> **WORK TASK**
Nothing in the entries may be dropped: restate them word for word.

> **PROVIDED INFORMATION**
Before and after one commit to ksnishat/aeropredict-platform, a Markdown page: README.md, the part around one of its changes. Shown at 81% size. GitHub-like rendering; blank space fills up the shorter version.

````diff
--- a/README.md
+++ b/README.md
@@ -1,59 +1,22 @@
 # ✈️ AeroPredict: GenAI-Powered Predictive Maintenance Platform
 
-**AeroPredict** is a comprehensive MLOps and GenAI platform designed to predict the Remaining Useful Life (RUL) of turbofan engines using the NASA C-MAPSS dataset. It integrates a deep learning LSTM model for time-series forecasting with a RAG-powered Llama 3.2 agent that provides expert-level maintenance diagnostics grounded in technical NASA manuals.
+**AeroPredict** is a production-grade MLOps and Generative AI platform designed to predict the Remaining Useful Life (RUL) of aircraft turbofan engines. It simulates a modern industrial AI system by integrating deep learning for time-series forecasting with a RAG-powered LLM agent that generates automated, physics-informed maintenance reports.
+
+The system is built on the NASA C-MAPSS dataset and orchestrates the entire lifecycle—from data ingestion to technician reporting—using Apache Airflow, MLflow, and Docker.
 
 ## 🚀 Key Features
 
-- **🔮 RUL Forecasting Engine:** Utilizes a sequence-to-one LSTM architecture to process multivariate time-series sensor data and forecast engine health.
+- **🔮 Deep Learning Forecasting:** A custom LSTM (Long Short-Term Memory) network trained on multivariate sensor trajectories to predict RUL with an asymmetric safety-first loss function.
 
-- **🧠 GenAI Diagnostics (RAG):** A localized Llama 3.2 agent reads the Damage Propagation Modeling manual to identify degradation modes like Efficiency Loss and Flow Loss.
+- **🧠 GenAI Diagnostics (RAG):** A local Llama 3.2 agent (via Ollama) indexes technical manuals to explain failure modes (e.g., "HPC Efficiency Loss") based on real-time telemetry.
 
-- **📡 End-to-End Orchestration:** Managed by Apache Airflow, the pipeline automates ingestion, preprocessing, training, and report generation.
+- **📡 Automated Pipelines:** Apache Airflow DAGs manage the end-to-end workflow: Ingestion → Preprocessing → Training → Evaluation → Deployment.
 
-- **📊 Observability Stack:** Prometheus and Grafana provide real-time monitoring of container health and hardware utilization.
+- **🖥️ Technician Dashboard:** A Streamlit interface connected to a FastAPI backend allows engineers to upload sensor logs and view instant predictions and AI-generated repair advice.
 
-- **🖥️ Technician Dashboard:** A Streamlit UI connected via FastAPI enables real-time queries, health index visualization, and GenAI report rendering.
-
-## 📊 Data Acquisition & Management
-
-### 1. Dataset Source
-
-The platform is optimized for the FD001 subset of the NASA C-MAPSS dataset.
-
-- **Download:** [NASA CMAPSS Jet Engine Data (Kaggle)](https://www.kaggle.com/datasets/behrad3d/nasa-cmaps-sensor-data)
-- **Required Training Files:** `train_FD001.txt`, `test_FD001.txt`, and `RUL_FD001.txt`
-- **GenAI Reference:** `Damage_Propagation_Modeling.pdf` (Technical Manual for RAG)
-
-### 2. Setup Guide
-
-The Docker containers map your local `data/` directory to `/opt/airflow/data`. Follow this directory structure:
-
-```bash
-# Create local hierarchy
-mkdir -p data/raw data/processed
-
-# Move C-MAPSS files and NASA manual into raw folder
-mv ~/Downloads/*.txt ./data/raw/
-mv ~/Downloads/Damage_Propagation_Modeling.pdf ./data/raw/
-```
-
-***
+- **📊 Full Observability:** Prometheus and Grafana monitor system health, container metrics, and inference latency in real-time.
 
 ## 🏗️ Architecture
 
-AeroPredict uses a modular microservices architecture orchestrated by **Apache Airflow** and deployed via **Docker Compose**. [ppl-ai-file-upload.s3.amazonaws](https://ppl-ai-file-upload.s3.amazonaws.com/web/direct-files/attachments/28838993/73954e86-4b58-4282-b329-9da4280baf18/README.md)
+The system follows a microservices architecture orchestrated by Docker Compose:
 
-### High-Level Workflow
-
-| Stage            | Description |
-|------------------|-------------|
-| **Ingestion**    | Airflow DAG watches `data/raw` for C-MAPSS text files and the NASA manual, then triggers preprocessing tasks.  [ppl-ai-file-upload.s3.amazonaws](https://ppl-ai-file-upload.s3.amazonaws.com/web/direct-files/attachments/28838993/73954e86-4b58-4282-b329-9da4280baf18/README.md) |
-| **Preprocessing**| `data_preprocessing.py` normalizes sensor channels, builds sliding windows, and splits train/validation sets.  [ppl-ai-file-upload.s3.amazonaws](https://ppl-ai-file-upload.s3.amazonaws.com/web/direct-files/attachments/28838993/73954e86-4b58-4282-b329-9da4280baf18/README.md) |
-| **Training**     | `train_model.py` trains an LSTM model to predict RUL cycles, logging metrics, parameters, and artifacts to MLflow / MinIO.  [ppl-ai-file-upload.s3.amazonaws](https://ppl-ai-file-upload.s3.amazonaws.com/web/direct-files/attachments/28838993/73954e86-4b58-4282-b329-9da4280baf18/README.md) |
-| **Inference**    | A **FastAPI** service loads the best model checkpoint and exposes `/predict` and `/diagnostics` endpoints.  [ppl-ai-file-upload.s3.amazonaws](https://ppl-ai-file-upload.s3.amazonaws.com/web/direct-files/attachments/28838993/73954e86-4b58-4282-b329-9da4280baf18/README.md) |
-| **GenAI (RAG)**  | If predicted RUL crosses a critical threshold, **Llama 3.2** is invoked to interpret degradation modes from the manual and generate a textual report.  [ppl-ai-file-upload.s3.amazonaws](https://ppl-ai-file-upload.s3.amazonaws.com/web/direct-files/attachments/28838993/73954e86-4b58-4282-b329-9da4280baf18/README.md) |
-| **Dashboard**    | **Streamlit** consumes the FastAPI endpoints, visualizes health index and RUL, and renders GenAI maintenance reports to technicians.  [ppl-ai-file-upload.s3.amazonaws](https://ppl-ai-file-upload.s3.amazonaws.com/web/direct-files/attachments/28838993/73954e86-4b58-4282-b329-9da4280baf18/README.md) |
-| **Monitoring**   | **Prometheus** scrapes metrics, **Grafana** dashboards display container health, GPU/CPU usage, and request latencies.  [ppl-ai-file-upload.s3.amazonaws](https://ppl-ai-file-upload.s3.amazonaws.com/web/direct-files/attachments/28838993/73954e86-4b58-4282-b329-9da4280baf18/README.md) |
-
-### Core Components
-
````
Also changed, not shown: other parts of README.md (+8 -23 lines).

> **EXERCISE ANSWER**
Before and after one commit to ksnishat/aeropredict-platform, a Markdown page: README.md, the part around one of its changes. Shown at 81% size. GitHub-like rendering; blank space fills up the shorter version.

````diff
--- a/README.md
+++ b/README.md
@@ -1,59 +1,22 @@
 # ✈️ AeroPredict: GenAI-Powered Predictive Maintenance Platform
 
-**AeroPredict** is a comprehensive MLOps and GenAI platform designed to predict the Remaining Useful Life (RUL) of turbofan engines using the NASA C-MAPSS dataset. It integrates a deep learning LSTM model for time-series forecasting with a RAG-powered Llama 3.2 agent that provides expert-level maintenance diagnostics grounded in technical NASA manuals.
+**AeroPredict** is a production-grade MLOps and Generative AI platform designed to predict the Remaining Useful Life (RUL) of aircraft turbofan engines. It simulates a modern industrial AI system by integrating deep learning for time-series forecasting with a RAG-powered LLM agent that generates automated, physics-informed maintenance reports.
+
+The system is built on the NASA C-MAPSS dataset and orchestrates the entire lifecycle—from data ingestion to technician reporting—using Apache Airflow, MLflow, and Docker.
 
 ## 🚀 Key Features
 
-- **🔮 RUL Forecasting Engine:** Utilizes a sequence-to-one LSTM architecture to process multivariate time-series sensor data and forecast engine health.
+- **🔮 Deep Learning Forecasting:** A custom LSTM (Long Short-Term Memory) network trained on multivariate sensor trajectories to predict RUL with an asymmetric safety-first loss function.
 
-- **🧠 GenAI Diagnostics (RAG):** A localized Llama 3.2 agent reads the Damage Propagation Modeling manual to identify degradation modes like Efficiency Loss and Flow Loss.
+- **🧠 GenAI Diagnostics (RAG):** A local Llama 3.2 agent (via Ollama) indexes technical manuals to explain failure modes (e.g., "HPC Efficiency Loss") based on real-time telemetry.
 
-- **📡 End-to-End Orchestration:** Managed by Apache Airflow, the pipeline automates ingestion, preprocessing, training, and report generation.
+- **📡 Automated Pipelines:** Apache Airflow DAGs manage the end-to-end workflow: Ingestion → Preprocessing → Training → Evaluation → Deployment.
 
-- **📊 Observability Stack:** Prometheus and Grafana provide real-time monitoring of container health and hardware utilization.
+- **🖥️ Technician Dashboard:** A Streamlit interface connected to a FastAPI backend allows engineers to upload sensor logs and view instant predictions and AI-generated repair advice.
 
-- **🖥️ Technician Dashboard:** A Streamlit UI connected via FastAPI enables real-time queries, health index visualization, and GenAI report rendering.
-
-## 📊 Data Acquisition & Management
-
-### 1. Dataset Source
-
-The platform is optimized for the FD001 subset of the NASA C-MAPSS dataset.
-
-- **Download:** [NASA CMAPSS Jet Engine Data (Kaggle)](https://www.kaggle.com/datasets/behrad3d/nasa-cmaps-sensor-data)
-- **Required Training Files:** `train_FD001.txt`, `test_FD001.txt`, and `RUL_FD001.txt`
-- **GenAI Reference:** `Damage_Propagation_Modeling.pdf` (Technical Manual for RAG)
-
-### 2. Setup Guide
-
-The Docker containers map your local `data/` directory to `/opt/airflow/data`. Follow this directory structure:
-
-```bash
-# Create local hierarchy
-mkdir -p data/raw data/processed
-
-# Move C-MAPSS files and NASA manual into raw folder
-mv ~/Downloads/*.txt ./data/raw/
-mv ~/Downloads/Damage_Propagation_Modeling.pdf ./data/raw/
-```
-
-***
+- **📊 Full Observability:** Prometheus and Grafana monitor system health, container metrics, and inference latency in real-time.
 
 ## 🏗️ Architecture
 
-AeroPredict uses a modular microservices architecture orchestrated by **Apache Airflow** and deployed via **Docker Compose**. [ppl-ai-file-upload.s3.amazonaws](https://ppl-ai-file-upload.s3.amazonaws.com/web/direct-files/attachments/28838993/73954e86-4b58-4282-b329-9da4280baf18/README.md)
+The system follows a microservices architecture orchestrated by Docker Compose:
 
-### High-Level Workflow
-
-| Stage            | Description |
-|------------------|-------------|
-| **Ingestion**    | Airflow DAG watches `data/raw` for C-MAPSS text files and the NASA manual, then triggers preprocessing tasks.  [ppl-ai-file-upload.s3.amazonaws](https://ppl-ai-file-upload.s3.amazonaws.com/web/direct-files/attachments/28838993/73954e86-4b58-4282-b329-9da4280baf18/README.md) |
-| **Preprocessing**| `data_preprocessing.py` normalizes sensor channels, builds sliding windows, and splits train/validation sets.  [ppl-ai-file-upload.s3.amazonaws](https://ppl-ai-file-upload.s3.amazonaws.com/web/direct-files/attachments/28838993/73954e86-4b58-4282-b329-9da4280baf18/README.md) |
-| **Training**     | `train_model.py` trains an LSTM model to predict RUL cycles, logging metrics, parameters, and artifacts to MLflow / MinIO.  [ppl-ai-file-upload.s3.amazonaws](https://ppl-ai-file-upload.s3.amazonaws.com/web/direct-files/attachments/28838993/73954e86-4b58-4282-b329-9da4280baf18/README.md) |
-| **Inference**    | A **FastAPI** service loads the best model checkpoint and exposes `/predict` and `/diagnostics` endpoints.  [ppl-ai-file-upload.s3.amazonaws](https://ppl-ai-file-upload.s3.amazonaws.com/web/direct-files/attachments/28838993/73954e86-4b58-4282-b329-9da4280baf18/README.md) |
-| **GenAI (RAG)**  | If predicted RUL crosses a critical threshold, **Llama 3.2** is invoked to interpret degradation modes from the manual and generate a textual report.  [ppl-ai-file-upload.s3.amazonaws](https://ppl-ai-file-upload.s3.amazonaws.com/web/direct-files/attachments/28838993/73954e86-4b58-4282-b329-9da4280baf18/README.md) |
-| **Dashboard**    | **Streamlit** consumes the FastAPI endpoints, visualizes health index and RUL, and renders GenAI maintenance reports to technicians.  [ppl-ai-file-upload.s3.amazonaws](https://ppl-ai-file-upload.s3.amazonaws.com/web/direct-files/attachments/28838993/73954e86-4b58-4282-b329-9da4280baf18/README.md) |
-| **Monitoring**   | **Prometheus** scrapes metrics, **Grafana** dashboards display container health, GPU/CPU usage, and request latencies.  [ppl-ai-file-upload.s3.amazonaws](https://ppl-ai-file-upload.s3.amazonaws.com/web/direct-files/attachments/28838993/73954e86-4b58-4282-b329-9da4280baf18/README.md) |
-
-### Core Components
-
````
Also changed, not shown: other parts of README.md (+8 -23 lines).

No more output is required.